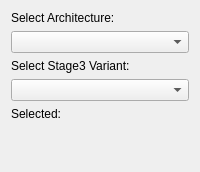
Qt form src/modules/stagechoose/StageChoosePage.ui (TableFlipper9/calamares) before a commit.
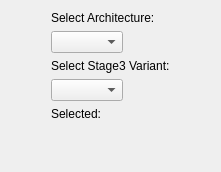
The same form after that commit.

The edit to the form file:
```diff
--- a/src/modules/stagechoose/StageChoosePage.ui
+++ b/src/modules/stagechoose/StageChoosePage.ui
@@ -2,7 +2,25 @@
 <ui version="4.0">
  <class>StageChoosePage</class>
  <widget class="QWidget" name="StageChoosePage">
-  <layout class="QVBoxLayout" name="verticalLayout">
+  <layout class="QHBoxLayout" name="outerHorizontalLayout">
+   <item>
+    <spacer name="horizontalSpacerLeft">
+     <property name="orientation">
+      <enum>Qt::Horizontal</enum>
+     </property>
+     <property name="sizeType">
+      <enum>QSizePolicy::Expanding</enum>
+     </property>
+     <property name="sizeHint" stdset="0">
+      <size>
+       <width>40</width>
+       <height>20</height>
+      </size>
+     </property>
+    </spacer>
+   </item>
+   <item>
+    <layout class="QVBoxLayout" name="verticalLayout" stretch="0,0,0,0,0,1">
    <item>
     <widget class="QLabel" name="archLabel">
      <property name="text">
@@ -11,7 +29,14 @@
     </widget>
    </item>
    <item>
-    <widget class="QComboBox" name="architectureComboBox"/>
+      <widget class="QComboBox" name="architectureComboBox">
+       <property name="sizePolicy">
+        <sizepolicy hsizetype="Fixed" vsizetype="Fixed">
+         <horstretch>0</horstretch>
+         <verstretch>0</verstretch>
+        </sizepolicy>
+       </property>
+      </widget>
    </item>
    <item>
     <widget class="QLabel" name="variantLabel">
@@ -21,7 +46,14 @@
     </widget>
    </item>
    <item>
-    <widget class="QComboBox" name="variantComboBox"/>
+      <widget class="QComboBox" name="variantComboBox">
+       <property name="sizePolicy">
+        <sizepolicy hsizetype="Fixed" vsizetype="Fixed">
+         <horstretch>0</horstretch>
+         <verstretch>0</verstretch>
+        </sizepolicy>
+       </property>
+      </widget>
    </item>
    <item>
     <widget class="QLabel" name="selectedTarballLabel">
@@ -42,6 +74,24 @@
       <size>
        <width>20</width>
        <height>40</height>
+        </size>
+       </property>
+      </spacer>
+     </item>
+    </layout>
+   </item>
+   <item>
+    <spacer name="horizontalSpacerRight">
+     <property name="orientation">
+      <enum>Qt::Horizontal</enum>
+     </property>
+     <property name="sizeType">
+      <enum>QSizePolicy::Expanding</enum>
+     </property>
+     <property name="sizeHint" stdset="0">
+      <size>
+       <width>40</width>
+       <height>20</height>
       </size>
      </property>
     </spacer>
```
Lines whose indentation alone changed are shown as unchanged.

·····

# [Exercise description]
Lines that contain "StageChoosePage" are to be copied from the records above.

# [Response for this exercise]
Qt form src/modules/stagechoose/StageChoosePage.ui (TableFlipper9/calamares) before a commit.
--- a/src/modules/stagechoose/StageChoosePage.ui
+++ b/src/modules/stagechoose/StageChoosePage.ui
  <class>StageChoosePage</class>
  <widget class="QWidget" name="StageChoosePage">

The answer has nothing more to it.